-- Supplied data follows --
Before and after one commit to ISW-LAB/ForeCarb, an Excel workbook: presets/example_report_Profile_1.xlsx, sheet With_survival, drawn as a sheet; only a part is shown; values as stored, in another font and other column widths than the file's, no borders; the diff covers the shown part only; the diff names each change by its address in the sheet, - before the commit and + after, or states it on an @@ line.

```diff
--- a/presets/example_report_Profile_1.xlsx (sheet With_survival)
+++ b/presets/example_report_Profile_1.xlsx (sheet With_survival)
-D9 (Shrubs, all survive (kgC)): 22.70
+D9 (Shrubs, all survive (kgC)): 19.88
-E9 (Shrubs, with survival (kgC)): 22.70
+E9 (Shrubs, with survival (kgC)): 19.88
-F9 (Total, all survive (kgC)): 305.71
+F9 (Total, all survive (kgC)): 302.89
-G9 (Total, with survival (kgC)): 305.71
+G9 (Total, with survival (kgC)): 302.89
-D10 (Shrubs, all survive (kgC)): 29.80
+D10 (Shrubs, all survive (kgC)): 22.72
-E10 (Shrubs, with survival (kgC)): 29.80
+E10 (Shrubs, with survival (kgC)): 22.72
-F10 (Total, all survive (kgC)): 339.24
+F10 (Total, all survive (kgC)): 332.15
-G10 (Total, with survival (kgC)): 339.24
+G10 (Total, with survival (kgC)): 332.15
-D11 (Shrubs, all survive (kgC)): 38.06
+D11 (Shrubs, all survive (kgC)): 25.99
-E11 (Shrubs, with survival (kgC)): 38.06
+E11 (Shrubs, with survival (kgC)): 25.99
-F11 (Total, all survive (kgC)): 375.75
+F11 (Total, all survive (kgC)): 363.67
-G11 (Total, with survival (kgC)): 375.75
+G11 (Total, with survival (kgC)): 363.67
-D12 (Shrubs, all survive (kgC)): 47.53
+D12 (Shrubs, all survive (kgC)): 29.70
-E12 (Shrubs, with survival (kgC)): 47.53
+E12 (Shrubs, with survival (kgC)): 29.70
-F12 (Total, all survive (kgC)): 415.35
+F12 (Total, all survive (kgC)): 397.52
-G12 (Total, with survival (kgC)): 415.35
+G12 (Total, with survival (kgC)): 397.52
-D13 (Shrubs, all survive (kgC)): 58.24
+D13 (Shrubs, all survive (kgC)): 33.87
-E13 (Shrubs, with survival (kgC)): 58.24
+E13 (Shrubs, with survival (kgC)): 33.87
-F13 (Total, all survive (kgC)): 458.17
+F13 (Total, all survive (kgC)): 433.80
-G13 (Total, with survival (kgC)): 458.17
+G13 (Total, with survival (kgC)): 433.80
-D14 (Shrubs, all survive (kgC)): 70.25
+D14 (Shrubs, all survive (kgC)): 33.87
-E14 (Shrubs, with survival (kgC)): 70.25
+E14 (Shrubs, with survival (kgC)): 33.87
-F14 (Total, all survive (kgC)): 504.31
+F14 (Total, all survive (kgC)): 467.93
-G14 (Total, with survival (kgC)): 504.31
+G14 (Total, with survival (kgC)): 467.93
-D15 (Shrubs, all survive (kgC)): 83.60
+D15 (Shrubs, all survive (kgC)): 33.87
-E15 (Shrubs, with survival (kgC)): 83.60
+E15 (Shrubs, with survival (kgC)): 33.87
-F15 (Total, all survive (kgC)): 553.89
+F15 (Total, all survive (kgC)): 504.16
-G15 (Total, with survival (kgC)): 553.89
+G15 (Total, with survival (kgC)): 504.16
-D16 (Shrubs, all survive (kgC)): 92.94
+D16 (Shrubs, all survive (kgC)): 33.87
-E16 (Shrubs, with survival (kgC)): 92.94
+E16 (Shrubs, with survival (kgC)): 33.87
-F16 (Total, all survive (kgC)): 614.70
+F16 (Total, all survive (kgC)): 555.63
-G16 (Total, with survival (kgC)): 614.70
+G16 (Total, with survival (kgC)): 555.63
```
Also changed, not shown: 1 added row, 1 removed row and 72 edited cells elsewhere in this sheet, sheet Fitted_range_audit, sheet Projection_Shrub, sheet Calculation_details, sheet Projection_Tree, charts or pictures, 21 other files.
-- Supplied data concluded --
All the lines above need to be retyped exactly, with nothing left out.

Before and after one commit to ISW-LAB/ForeCarb, an Excel workbook: presets/example_report_Profile_1.xlsx, sheet With_survival, drawn as a sheet; only a part is shown; values as stored, in another font and other column widths than the file's, no borders; the diff covers the shown part only; the diff names each change by its address in the sheet, - before the commit and + after, or states it on an @@ line.

```diff
--- a/presets/example_report_Profile_1.xlsx (sheet With_survival)
+++ b/presets/example_report_Profile_1.xlsx (sheet With_survival)
-D9 (Shrubs, all survive (kgC)): 22.70
+D9 (Shrubs, all survive (kgC)): 19.88
-E9 (Shrubs, with survival (kgC)): 22.70
+E9 (Shrubs, with survival (kgC)): 19.88
-F9 (Total, all survive (kgC)): 305.71
+F9 (Total, all survive (kgC)): 302.89
-G9 (Total, with survival (kgC)): 305.71
+G9 (Total, with survival (kgC)): 302.89
-D10 (Shrubs, all survive (kgC)): 29.80
+D10 (Shrubs, all survive (kgC)): 22.72
-E10 (Shrubs, with survival (kgC)): 29.80
+E10 (Shrubs, with survival (kgC)): 22.72
-F10 (Total, all survive (kgC)): 339.24
+F10 (Total, all survive (kgC)): 332.15
-G10 (Total, with survival (kgC)): 339.24
+G10 (Total, with survival (kgC)): 332.15
-D11 (Shrubs, all survive (kgC)): 38.06
+D11 (Shrubs, all survive (kgC)): 25.99
-E11 (Shrubs, with survival (kgC)): 38.06
+E11 (Shrubs, with survival (kgC)): 25.99
-F11 (Total, all survive (kgC)): 375.75
+F11 (Total, all survive (kgC)): 363.67
-G11 (Total, with survival (kgC)): 375.75
+G11 (Total, with survival (kgC)): 363.67
-D12 (Shrubs, all survive (kgC)): 47.53
+D12 (Shrubs, all survive (kgC)): 29.70
-E12 (Shrubs, with survival (kgC)): 47.53
+E12 (Shrubs, with survival (kgC)): 29.70
-F12 (Total, all survive (kgC)): 415.35
+F12 (Total, all survive (kgC)): 397.52
-G12 (Total, with survival (kgC)): 415.35
+G12 (Total, with survival (kgC)): 397.52
-D13 (Shrubs, all survive (kgC)): 58.24
+D13 (Shrubs, all survive (kgC)): 33.87
-E13 (Shrubs, with survival (kgC)): 58.24
+E13 (Shrubs, with survival (kgC)): 33.87
-F13 (Total, all survive (kgC)): 458.17
+F13 (Total, all survive (kgC)): 433.80
-G13 (Total, with survival (kgC)): 458.17
+G13 (Total, with survival (kgC)): 433.80
-D14 (Shrubs, all survive (kgC)): 70.25
+D14 (Shrubs, all survive (kgC)): 33.87
-E14 (Shrubs, with survival (kgC)): 70.25
+E14 (Shrubs, with survival (kgC)): 33.87
-F14 (Total, all survive (kgC)): 504.31
+F14 (Total, all survive (kgC)): 467.93
-G14 (Total, with survival (kgC)): 504.31
+G14 (Total, with survival (kgC)): 467.93
-D15 (Shrubs, all survive (kgC)): 83.60
+D15 (Shrubs, all survive (kgC)): 33.87
-E15 (Shrubs, with survival (kgC)): 83.60
+E15 (Shrubs, with survival (kgC)): 33.87
-F15 (Total, all survive (kgC)): 553.89
+F15 (Total, all survive (kgC)): 504.16
-G15 (Total, with survival (kgC)): 553.89
+G15 (Total, with survival (kgC)): 504.16
-D16 (Shrubs, all survive (kgC)): 92.94
+D16 (Shrubs, all survive (kgC)): 33.87
-E16 (Shrubs, with survival (kgC)): 92.94
+E16 (Shrubs, with survival (kgC)): 33.87
-F16 (Total, all survive (kgC)): 614.70
+F16 (Total, all survive (kgC)): 555.63
-G16 (Total, with survival (kgC)): 614.70
+G16 (Total, with survival (kgC)): 555.63
```
Also changed, not shown: 1 added row, 1 removed row and 72 edited cells elsewhere in this sheet, sheet Fitted_range_audit, sheet Projection_Shrub, sheet Calculation_details, sheet Projection_Tree, charts or pictures, 21 other files.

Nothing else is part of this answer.